Read the welding requirements of the AWS for rebar.  A615 rebar  is generally very high in carbon and must be welded with a certain amount of preheat depending on the mill test reports.  You have to track the rebar with the appropriate mill test reports and prescribe the proper amount of preheat or use the default preheats per AWS.  This can be a problem in the field.  

A706 weldable (low carbon equivalent) rebar can be used, but it has not yet gained enough popularity to be readily available.  The last I knew very few suppliers stocked it.  You generally had to order a rail car load as a minimum.

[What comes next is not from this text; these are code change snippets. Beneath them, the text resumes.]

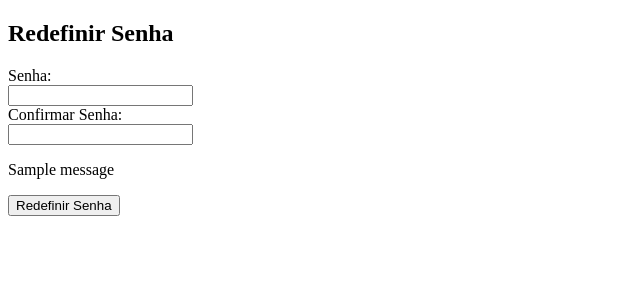
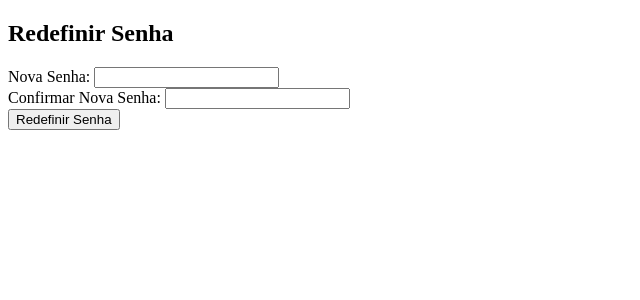
Before and after one commit to es20232/eqp5, a Django app: page /redefinir-senha/1/ in a window 1280 px wide. Shown: the top 300 px of the page, without its empty margins (0-640 px from the left). Run offline with Django 3.2, Linux system fonts and the light colour scheme; tables that the repository leaves empty hold one stand-in row (values such as "Sample post"); one stand-in notice (Sample message) is shown.

Commit message:
Atualização da Redefinição de Senha

```diff
--- a/codigos/app_autenticacao/templates/meu_app/login.html
+++ b/codigos/app_autenticacao/templates/meu_app/login.html
@@ -6,7 +6,6 @@
     <meta name="viewport" content="width=device-width, initial-scale=1.0">
     <title>Login</title>
     <link rel="stylesheet" type="text/css" href="{% static 'meu_app/styles_login.css' %}">
-    <!-- Adicione o link para o seu arquivo CSS personalizado -->
 </head>
 <body>
     <div class="login-container">
--- a/codigos/app_autenticacao/templates/password/email_enviado.html
+++ b/codigos/app_autenticacao/templates/password/email_enviado.html
@@ -1,3 +1,4 @@
+{% load static %}
 <!DOCTYPE html>
 <html lang="pt-br">
 <head>
--- a/codigos/app_autenticacao/templates/password/iniciar_redefinir_senha.html
+++ b/codigos/app_autenticacao/templates/password/iniciar_redefinir_senha.html
@@ -26,7 +26,7 @@
     {% endif %}
 
     {% if messages and messages|length == 1 and 'error' in messages.0.tags %}
-        <p style="color: red;">{{ messages.0 }}</p>
+        <p style="color: white;">{{ messages.0 }}</p>
     {% endif %}
 
 </body>
--- a/codigos/app_autenticacao/templates/password/redefinir_senha.html
+++ b/codigos/app_autenticacao/templates/password/redefinir_senha.html
@@ -10,21 +10,21 @@
     <form method="post" action="{% url 'redefinir_senha' token %}">
         {% csrf_token %}
         <div>
-            <label for="nova_senha">Senha:</label>
-            <div><input type="password" name="nova_senha" id="nova_senha" required></div>
+            <label for="nova_senha">Nova Senha:</label>
+            <input type="password" name="nova_senha" id="nova_senha" required>
         </div>
         <div>
-            <label for="confirmar_nova_senha">Confirmar Senha:</label>
-            <div><input type="password" name="confirmar_nova_senha" id="confirmar_nova_senha" required></div
+            <label for="confirmar_senha">Confirmar Nova Senha:</label>
+            <input type="password" name="confirmar_senha" id="confirmar_senha" required>
         </div>
+        <button type="submit">Redefinir Senha</button>
         {% if messages %}
-            <div>
-                {% for message in messages %}
-                    <p> {{ message }} </p>
-                {% endfor %}
-            </div>
-        {% endif %}
-        <button type="submit">Redefinir Senha</button>
+        <div>
+            {% for message in messages %}
+                <p style="color: white;">{{ message }}</p>
+            {% endfor %}
+        </div>
+    {% endif %}
     </form>
 </body>
 </html>
--- a/codigos/app_autenticacao/templates/password/senha_alterada.html
+++ b/codigos/app_autenticacao/templates/password/senha_alterada.html
@@ -1,3 +1,4 @@
+{% load static %}
 <!DOCTYPE html>
 <html lang="pt-br">
     <head>
```
Also changed, not shown: codigos/app_autenticacao/templates/password/email_nao_enviado.html (deleted, +0 -12 lines), codigos/app_autenticacao/static/meu_app/styles_resetsenha.css (deleted).
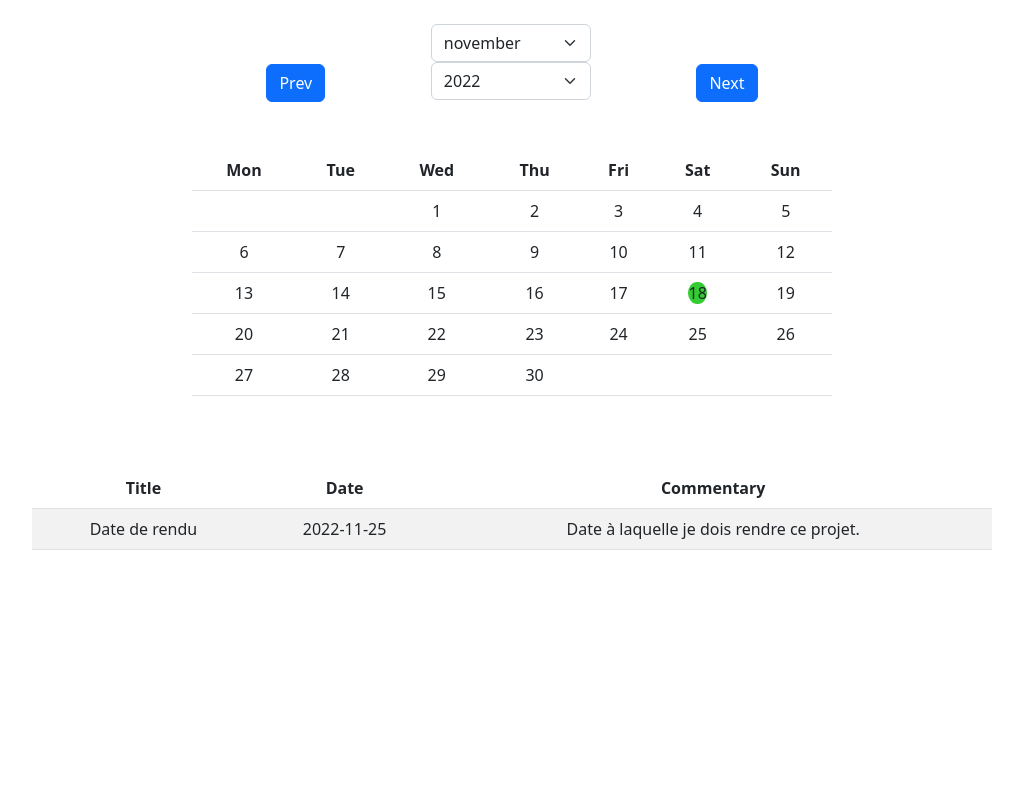
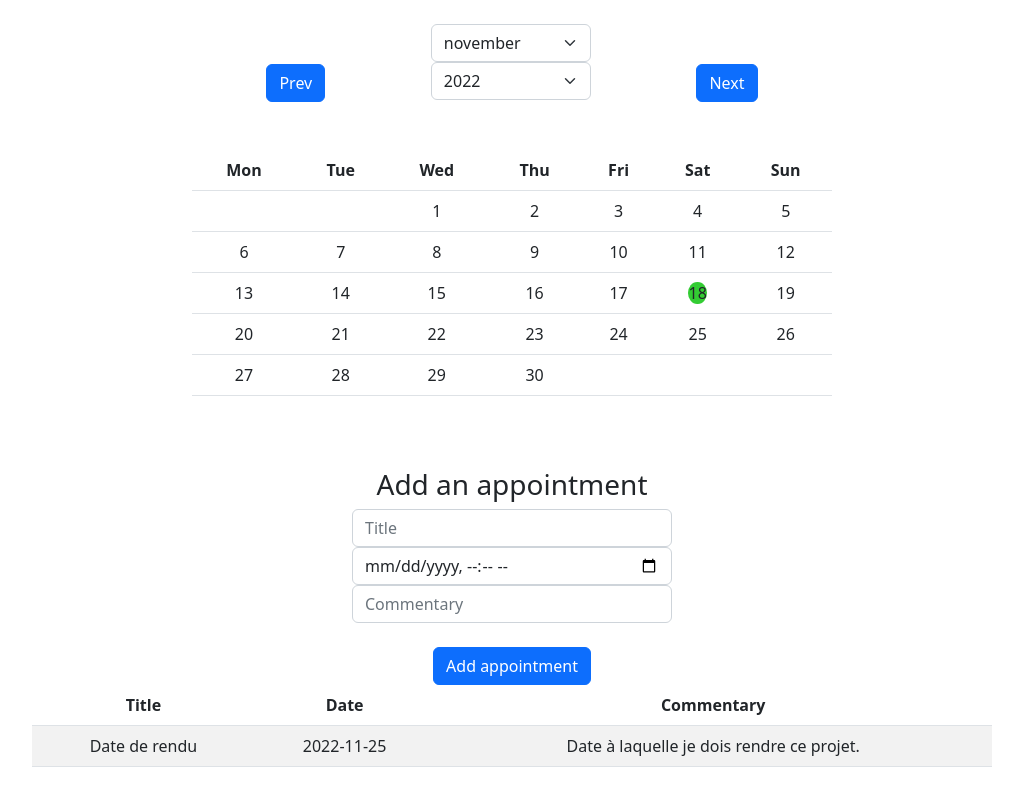
Before and after one commit to EdouardQ/react-h3-calendar, a React (Create React App) app: page / in a window 1280 px wide. Shown: the whole page, without its empty margins (128-1151 px from the left). Built offline with nearby package versions, Linux system fonts and the light colour scheme.

Commit message:
add form - wip submit

```diff
--- a/src/components/Form.jsx
+++ b/src/components/Form.jsx
@@ -1,5 +1,67 @@
+import {useContext, useState} from "react";
+import {AppointmentContext} from "../context/appointmentContext";
+
 export const Form = () => {
+    const [form, setForm] = useState({
+        title: "",
+        date: "",
+        commentary: ""
+    });
+    const appointementCont = useContext(AppointmentContext);
+
+    function handleChange(e) {
+        const { name, value } = e.target;
+        setForm({ ...form, [name]: value });
+    }
+
+    const handleSubmit = (e) => {
+        const { title, date, commentary } = form;
+        if (
+            title.length > 0 &&
+            date.length > 0
+        ) {
+            let newAppointmentList = [appointementCont.appointment];
+            newAppointmentList.push({...form});
+            appointementCont.setAppointment(newAppointmentList);
+        } else {
+            alert(
+                "Invalid data"
+            );
+        }
+        e.preventDefault();
+    };
+
     return(
-        <div></div>
+        <div className="w-25 m-auto">
+            <h3>Add an appointment</h3>
+            <form onSubmit={handleSubmit}>
+                <input
+                    type="text"
+                    className="form-control"
+                    name="title"
+                    placeholder="Title"
+                    value={form.title}
+                    onChange={handleChange}
+                />
+                <input
+                    type="datetime-local"
+                    className="form-control"
+                    name="date"
+                    placeholder="Date"
+                    value={form.date}
+                    onChange={handleChange}
+                />
+                <input
+                    type="text"
+                    className="form-control"
+                    name="commentary"
+                    placeholder="Commentary"
+                    value={form.commentary}
+                    onChange={handleChange}
+                />
+                <br/>
+                <input type="submit" className="btn btn-primary" value="Add appointment" />
+            </form>
+        </div>
     );
 }
```
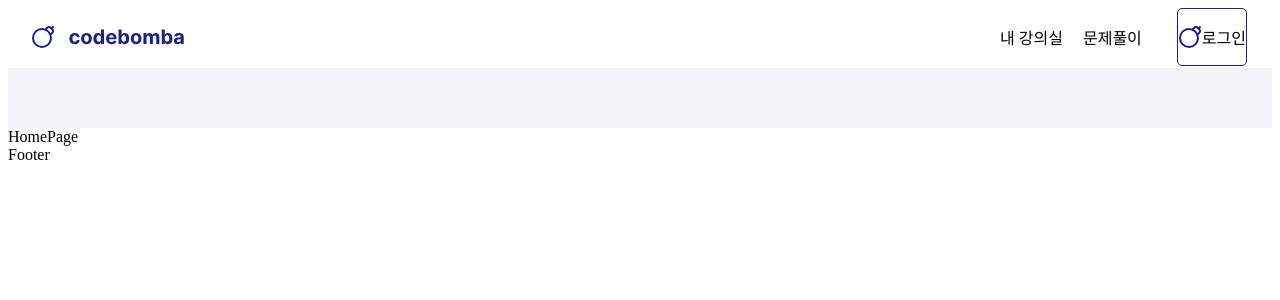
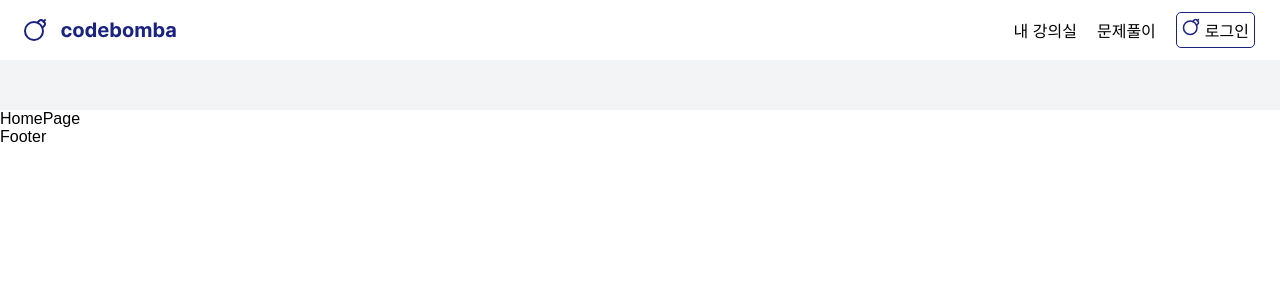
Before and after one commit to wanted-Tsarbomba-module03-Project/Tsarbomba-Frontend-module03-LMS, a React (Vite) app: page / in a window 1280 px wide. Shown: the top 300 px of the page. Built offline with nearby package versions, Linux system fonts and the light colour scheme; a web font is replaced by a local one.

Commit message:
merge를 위한 push

```diff
--- a/src/components/layout/CategoryNav.css
+++ b/src/components/layout/CategoryNav.css
@@ -1,5 +1,5 @@
 .nav {
   width: 100%;
-  height: 60px;
+  height: 50px;
   background-color: #f3f4f6;
 }
--- a/src/components/layout/CategoryNav.jsx
+++ b/src/components/layout/CategoryNav.jsx
@@ -1,5 +1,6 @@
 import React from "react";
 import "./CategoryNav.css";
+import "../common/reset.css";
 
 function CategoryNav() {
   return (
--- a/src/components/layout/Header.css
+++ b/src/components/layout/Header.css
@@ -1,6 +1,9 @@
 .header {
   width: 100%;
   height: 60px;
+  display: flex;
+  align-items: center;
+  justify-content: right;
 }
 
 .header-content {
@@ -21,11 +24,13 @@
   display: flex;
   align-items: center;
   justify-content: right;
+  margin-right: 15px;
 }
 
 .header-btn {
   display: flex;
-  margin: 0px 25px;
+  margin: 0px 10px;
+  padding: 5px;
   border-radius: 5px;
   border: 1px solid #1a237e;
   background-color: white;
@@ -39,3 +44,10 @@
 .header-text {
   width: 100%;
 }
+
+.header-bomb-img {
+  width: 18px;
+  height: 18px;
+  margin-right: 5px;
+  object-fit: contain;
+}
--- a/src/components/layout/Header.jsx
+++ b/src/components/layout/Header.jsx
@@ -3,8 +3,9 @@ import SearchBar from "../common/Searchbar";
 import { useNavigate } from "react-router-dom";
 
 import "./Header.css";
+import "../common/reset.css";
 import MainLogo from "../../assets/img/codebomba-logo-Icon.svg";
-import BombLogo from "../../assets/img/bomb-Icon.svg";
+import BombLogo from "../../assets/img/bluebomb-Icon.svg";
 
 function Header() {
   return (
```
Also changed, not shown: src/assets/img/bluebomb-Icon.svg (renamed from src/assets/img/bomb-Icon.svg).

Even if you get weldable rebar, preheat or whatever; the smaller tack type welds generally used just to hold a mat of steel together can act as a stress riser and can result in a brittle failure at the weld site as the rebar goes ductile.

Take the advice of a retired iron worker and tie it.  I know there are applications where welding a rebar assemblage is cost effective, but they are the exception to the rule.

Harold Sprague, P.E., Office Manager
Krawinkler, Luth & Assoc.
4412 W. Eisenhower Blvd.
Loveland, CO 80537
Voice: 970 667-2426
Fax: 970 667-2493
Email: hsprague(--nospam--at)

-----Original Message-----
From:	Lee, Calvin [SMTP:CAL(--nospam--at)]
Sent:	Wednesday, February 18, 1998 11:21 PM
To:	'seaoc(--nospam--at)'
Subject:	Welding Rebar

Can someone direct me to a reference (code or theoretical) about why
someone should not weld rebar together?  Specifically, a mat of steel
like the type found in a spread footing or welding the spiral to the
longitudinal bars in a column, not a lap splice.


Calvin Lee, P.E.